**What is expected:** If a line of the data below holds the string "README", copy it.

**Raw data:**
....
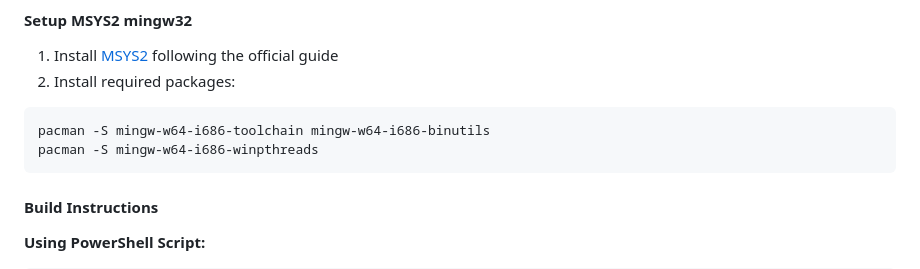
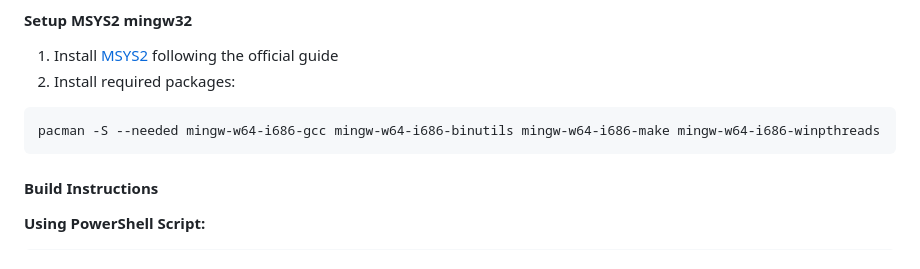
Before and after one commit to hilch/brwatch, a Markdown page: README.md, the part around the change. Drawn GitHub-style.

Commit message:
Update build instructions to install all required packages in a single command

````diff
--- a/README.md
+++ b/README.md
@@ -60,8 +60,7 @@ Find compiled EXE in [releases](https://github.com/hilch/brwatch/releases)
 2. Install required packages:
 
 ```bash
-pacman -S mingw-w64-i686-toolchain mingw-w64-i686-binutils
-pacman -S mingw-w64-i686-winpthreads
+pacman -S --needed mingw-w64-i686-gcc mingw-w64-i686-binutils mingw-w64-i686-make mingw-w64-i686-winpthreads
 ```
 
 #### Build Instructions
````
....
**Response:**
Before and after one commit to hilch/brwatch, a Markdown page: README.md, the part around the change. Drawn GitHub-style.
--- a/README.md
+++ b/README.md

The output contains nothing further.